■ Instructions to follow
Answer with a number only, stating how many lines of the records hold the word "className".

(Beginning of Records shown)

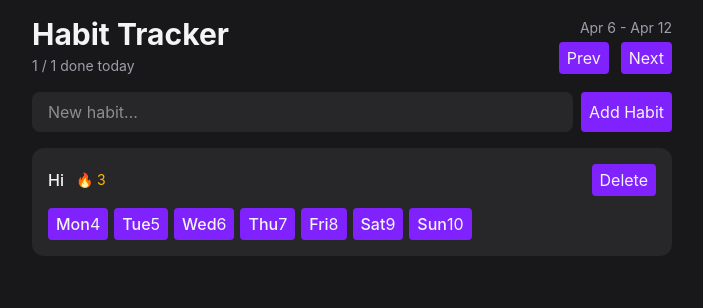
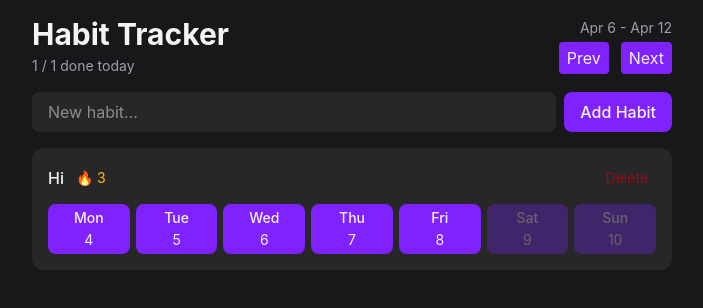
Before and after one commit to Ameer-Hamza-Khetran/habit-tracker-react, a React (Vite) app: page / in a window 1280 px wide. Shown: the top 308 px of the page, without its empty margins (288-991 px from the left). Built offline with nearby package versions, Linux system fonts and the light colour scheme.

Commit message:
advanced props styling

```diff
--- a/package.json
+++ b/package.json
@@ -14,6 +14,7 @@
     "date-fns": "^4.1.0",
     "react": "^19.2.5",
     "react-dom": "^19.2.5",
+    "tailwind-merge": "^3.5.0",
     "tailwindcss": "^4.2.4"
   },
   "devDependencies": {
--- a/src/components/Button.tsx
+++ b/src/components/Button.tsx
@@ -1,11 +1,29 @@
-import type { ReactNode } from "react"
+import type { ComponentProps } from "react"
+import {twMerge}  from 'tailwind-merge'
+
+type Variant = "primary" | "secondary" | "ghost-destructive"
 
 type ButtonProps = {
-    children: ReactNode
+    variant?: Variant
+} & ComponentProps<"button">
+
+function Button({variant = 'primary', className, ...props }: ButtonProps) {
+    return <button
+        {...props}
+        className={twMerge("transition-colors rounded px-2 py-1 disabled:opacity-30 disabled:cursor-not-allowed", getVariantStyles(variant), className)}/>
 }
 
-function Button({ children }: ButtonProps) {
-    return <button className="bg-violet-600 hover:bg-violet-500 transition-colors rounded px-2 py-1 disabled:opacity-30 disabled:cursor-not-allowed">{children}</button>
+function getVariantStyles(variant: Variant) {
+    switch (variant) {
+        case "primary":
+            return "bg-violet-600 hover:bg-violet-500"
+        case "secondary":
+            return "bg-zinc-700 hover:bg-zinc-600 text-zinc-400"
+        case "ghost-destructive":
+            return "hover:bg-red-800 text-red-800 hover:text-red-200"
+        default:
+            throw new Error(`Invalid variant: ${variant satisfies never}`)
+    }
 }
 
 export { Button }
--- a/src/components/HabitForm.tsx
+++ b/src/components/HabitForm.tsx
@@ -5,7 +5,7 @@
     <input className="flex-1 rounded-lg bg-zinc-800 px-4 py-2 outline-none focus-visible:ring-2 focus-visible:ring-violet-500"
         placeholder="New habit..."
     />
-    <Button>Add Habit</Button>
+    <Button className="rounded-lg px-4 py-2 font-medium">Add Habit</Button>
   </form>
 }
 
--- a/src/components/HabitList.tsx
+++ b/src/components/HabitList.tsx
@@ -1,5 +1,5 @@
 import { Button } from "./Button";
-import { startOfWeek, eachDayOfInterval, endOfWeek, format} from 'date-fns'
+import { startOfWeek, eachDayOfInterval, endOfWeek, format, isFuture} from 'date-fns'
 
 function HabitList() {
     const habits = [
@@ -36,11 +36,15 @@
                     <span className="font-medium">{habit.name}</span>
                     <span className="text-sm text-amber-400">🔥 3</span>
                 </div>
-                <Button>Delete</Button>
+                <Button variant="ghost-destructive" className="text-sm">Delete</Button>
             </div>
             <div className="flex gap-1.5">
                 {visibleDates.map((date) => (
-                    <Button key={date.toISOString()}>
+                    <Button
+                        className="flex flex-1 flex-col items-center gap-0.5 rounded-lg text-sm"
+                        key={date.toISOString()}
+                        disabled={isFuture(date)}
+                    >
                         <span className="font-medium">{format(date, "EEE")}</span>
                         <span>{format(date, 'd')}</span>
                     </Button>
```
Also changed, not shown: 1 other file (tests, documents, lock files or other folders).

(End of Records shown)

■ Your response
11